● **Task to carry out**
Find the word "Languages" in the records below. List each line containing it.

Collected data:
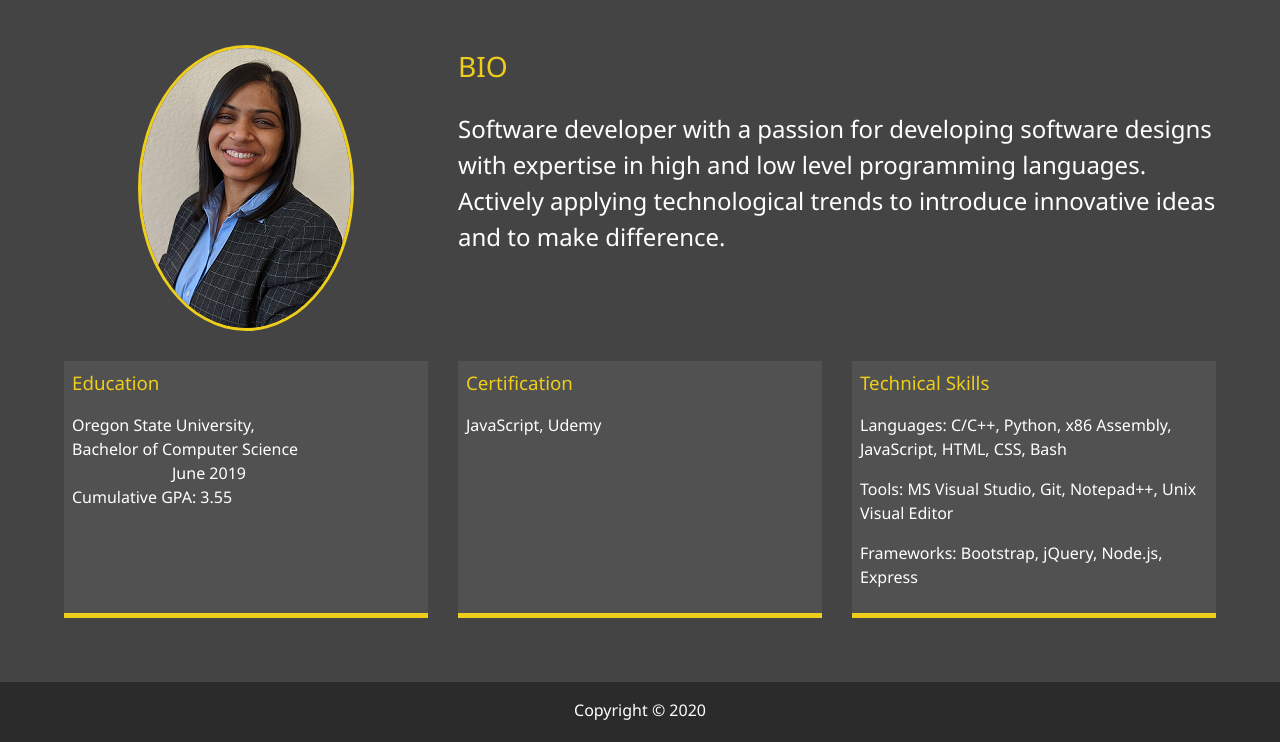
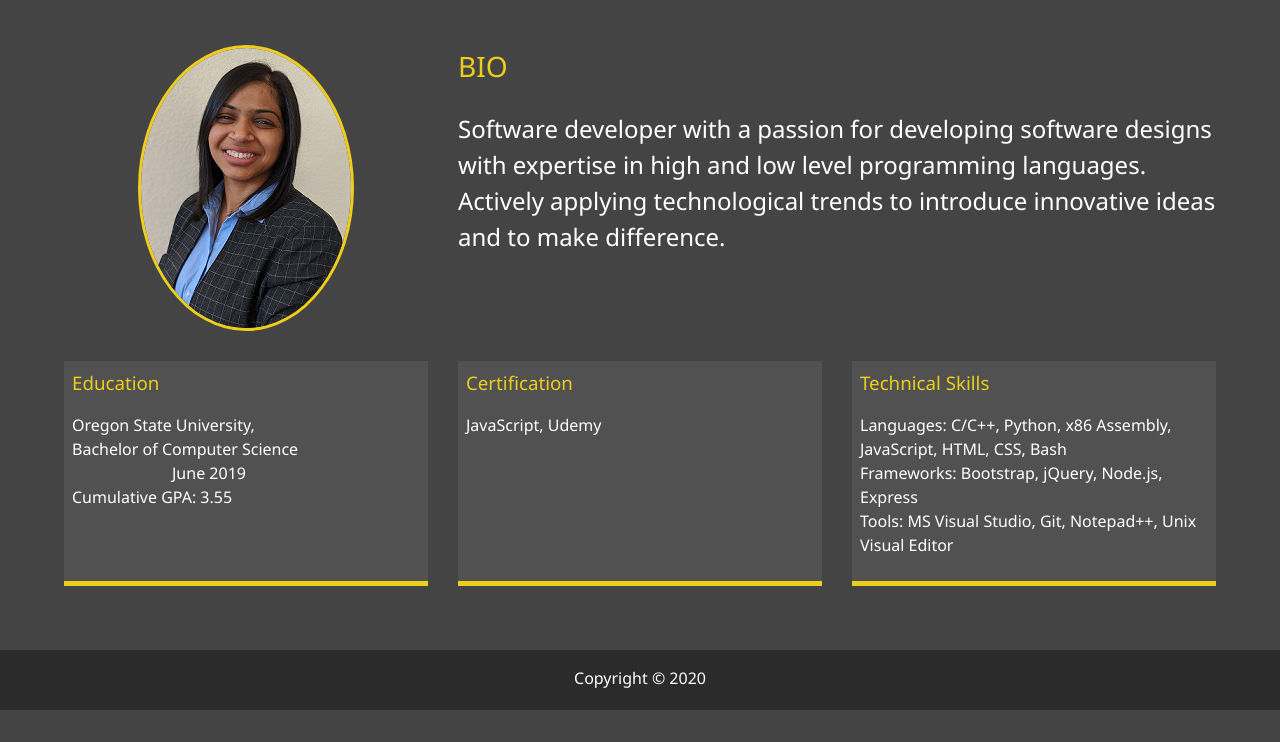
Before and after one commit to anmistry/Portfolio, a website: page dist1/about.html in a window 1280 px wide. Shown: the part 253-995 px from the top of the page. After the commit the page ends 963 px from the top, so only its background shows below. Drawn offline with Linux system fonts and the light colour scheme.

Commit message:
Update about.html

```diff
--- a/dist1/about.html
+++ b/dist1/about.html
@@ -78,9 +78,9 @@
 
         <div class="info technical-skills">
             <h3 style="color: #eece1a;">Technical Skills</h3>
-            <p>Languages: C/C++, Python, x86 Assembly, JavaScript, HTML, CSS, Bash</p>
-            <p>Tools: MS Visual Studio, Git, Notepad++, Unix Visual Editor </p>
-            <p>Frameworks: Bootstrap, jQuery, Node.js, Express</p>
+            <p>Languages:  C/C++, Python, x86 Assembly, JavaScript, HTML, CSS, Bash<br>
+               Frameworks: Bootstrap, jQuery, Node.js, Express<br>
+               Tools:      MS Visual Studio, Git, Notepad++, Unix Visual Editor</p>
         </div>
     </div>
 
```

● **Response to the exercise**
-            <p>Languages: C/C++, Python, x86 Assembly, JavaScript, HTML, CSS, Bash</p>
+            <p>Languages:  C/C++, Python, x86 Assembly, JavaScript, HTML, CSS, Bash<br>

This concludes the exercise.